High vitamin D levels is linked to lower cholesterol in children, according to a study.
In the University of Eastern Finland study, children whose serum 25-hydroxyvitamin D levels exceeded 80 nmol/l had lower plasma total and low-density lipoprotein (LDL) cholesterol levels than children whose serum 25-hydroxyvitamin D levels were below 50 nmol/l, which is often regarded as a threshold value for vitamin D sufficiency.
25-hydroxyvitamin D is the major circulating form of vitamin D.
The researchers found that the link between higher serum vitamin D levels and lower plasma cholesterol levels was independent of body adiposity, dietary factors, physical activity, parental education, and day length prior to blood sampling.
Moreover, hereditary factors that have previously been linked to serum vitamin D levels did not modify the observed association.
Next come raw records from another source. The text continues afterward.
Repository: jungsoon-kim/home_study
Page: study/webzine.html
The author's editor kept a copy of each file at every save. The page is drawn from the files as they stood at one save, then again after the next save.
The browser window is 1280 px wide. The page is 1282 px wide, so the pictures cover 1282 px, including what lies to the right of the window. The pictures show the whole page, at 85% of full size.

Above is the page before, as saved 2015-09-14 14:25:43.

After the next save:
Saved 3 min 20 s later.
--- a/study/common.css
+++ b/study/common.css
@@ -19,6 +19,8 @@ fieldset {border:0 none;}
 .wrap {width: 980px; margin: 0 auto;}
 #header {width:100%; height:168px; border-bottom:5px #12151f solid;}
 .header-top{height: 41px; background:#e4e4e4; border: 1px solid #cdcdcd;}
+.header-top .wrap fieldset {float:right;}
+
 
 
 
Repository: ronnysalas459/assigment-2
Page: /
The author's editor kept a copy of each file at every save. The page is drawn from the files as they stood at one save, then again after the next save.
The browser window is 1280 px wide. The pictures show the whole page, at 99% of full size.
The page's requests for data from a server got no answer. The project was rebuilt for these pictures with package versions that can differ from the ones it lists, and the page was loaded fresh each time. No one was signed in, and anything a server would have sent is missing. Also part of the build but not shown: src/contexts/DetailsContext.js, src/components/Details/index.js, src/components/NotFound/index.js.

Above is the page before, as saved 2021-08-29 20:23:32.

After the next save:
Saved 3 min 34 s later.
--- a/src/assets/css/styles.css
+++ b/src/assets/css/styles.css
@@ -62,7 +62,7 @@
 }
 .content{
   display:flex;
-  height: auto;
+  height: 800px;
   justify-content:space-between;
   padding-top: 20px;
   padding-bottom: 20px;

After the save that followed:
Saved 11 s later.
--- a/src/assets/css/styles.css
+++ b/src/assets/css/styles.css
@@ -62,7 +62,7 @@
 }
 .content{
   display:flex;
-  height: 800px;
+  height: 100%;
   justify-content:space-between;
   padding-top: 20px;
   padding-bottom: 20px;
More research is needed to uncover the reasons behind the inverse association of serum vitamin D with plasma lipid levels.
The new findings provide support for the importance of following recommendations for vitamin D intake, which vary from country to country.
The findings were reported in the Journal of Clinical Endocrinology and Metabolism.